  • Practical mindfulness exercises, including breathing techniques and body scans
  • Strategies to increase mental resilience and handle stress during the holidays, incorporating Dr. Tang’s concept of the window of tolerance
  • Sean Tolram’s experiences at HSBC, demonstrating tangible improvements in team performance and employee well-being through mindfulness.

This episode is part one of a two-part series, offering tools and insights to foster a serene and mindful holiday season. Stay tuned for the next episode, featuring a brand new special guest, as we continue exploring the journey to mental fitness.


Connect with Sean Tolram:

Connect with Dr Audrey:

Learn more about Dr Audrey’s latest book, The Leader’s Guide to Resilience 

Check Out Dr Audrey’s Award-winning Podcast!

Listen to More on Mental Health & Wellbeing

Future of Mental Health at Work: Surprising Trends from the 6th MAD World Summit

The Psychology of Happiness at Work

Building Resilient Workplaces: The Triple Defence Approach to Mental Health in Action

You’ll find all our past episodes on our website:

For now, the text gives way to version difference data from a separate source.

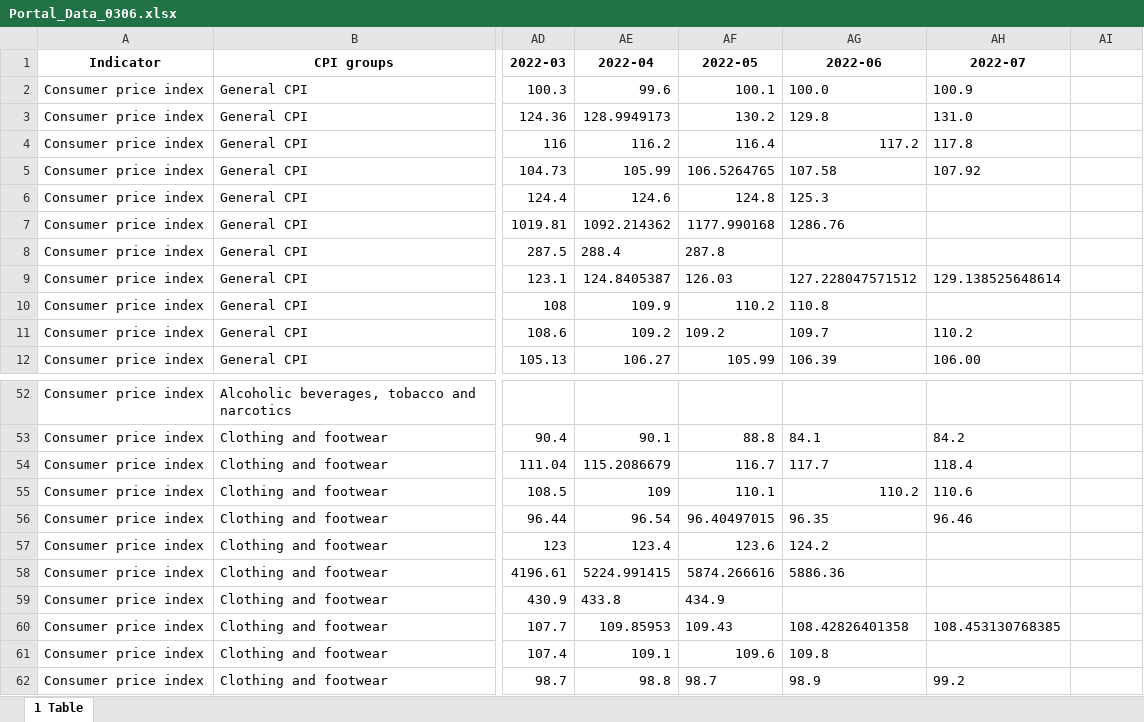
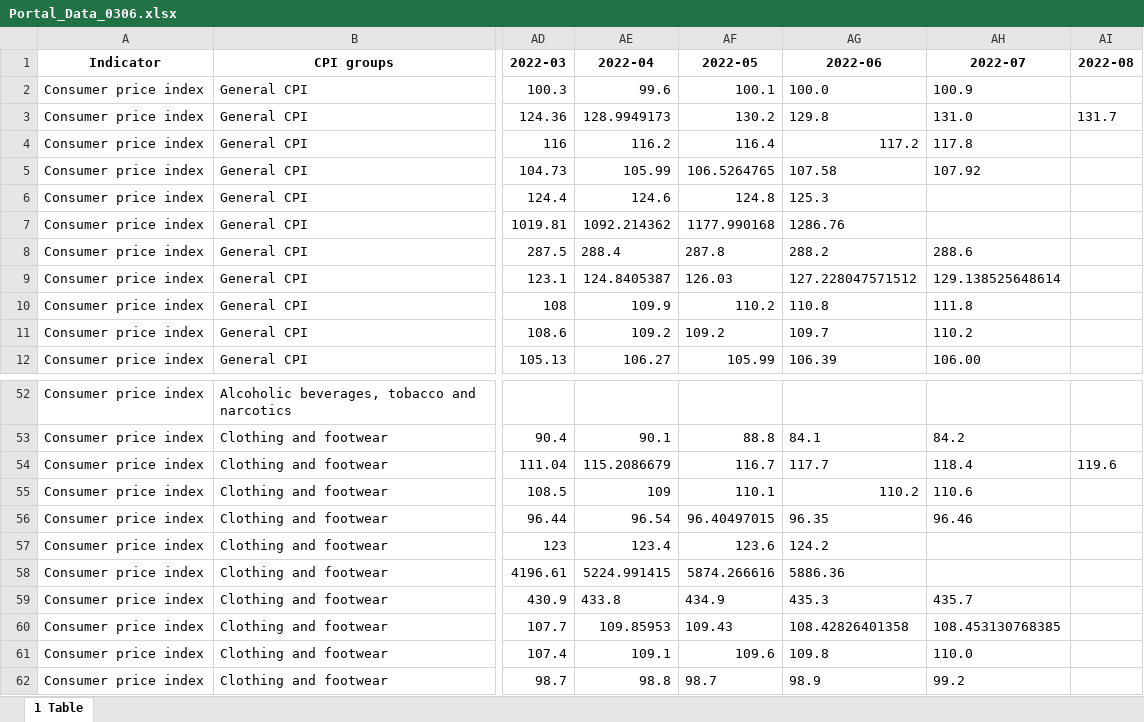
Before and after one commit to gwk01/CPI_Lebanon, an Excel workbook: Portal_Data_0306.xlsx, sheet 1 Table, drawn as a sheet; only a part is shown, gaps mark what is left out; values as stored, in another font and other column widths than the file's, no borders; the diff covers the shown part only; the diff names each change by its address in the sheet, - before the commit and + after, or states it on an @@ line.

```diff
--- a/Portal_Data_0306.xlsx (sheet 1 Table)
+++ b/Portal_Data_0306.xlsx (sheet 1 Table)
-AI1: (empty)
+AI1: 2022-08
-AI3 (2022-08): (empty)
+AI3 (2022-08): 131.7
-AG8 (2022-06): (empty)
+AG8 (2022-06): 288.2
-AH8 (2022-07): (empty)
+AH8 (2022-07): 288.6
-AH10 (2022-07): (empty)
+AH10 (2022-07): 111.8
-AI54 (2022-08): (empty)
+AI54 (2022-08): 119.6
-AG59 (2022-06): (empty)
+AG59 (2022-06): 435.3
-AH59 (2022-07): (empty)
+AH59 (2022-07): 435.7
-AH61 (2022-07): (empty)
+AH61 (2022-07): 110.0
```
Also changed, not shown: 46 edited cells and cell formats elsewhere in this sheet.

Support with Mental Health and Well-being

If you have been affected by any of the themes in this episode, or are currently struggling with your well-being, the following resources may be useful.

Mind website:

If you are feeling in distress or despair, including feelings of suicide, please do consider calling the Samaritans for free on 116 123 or email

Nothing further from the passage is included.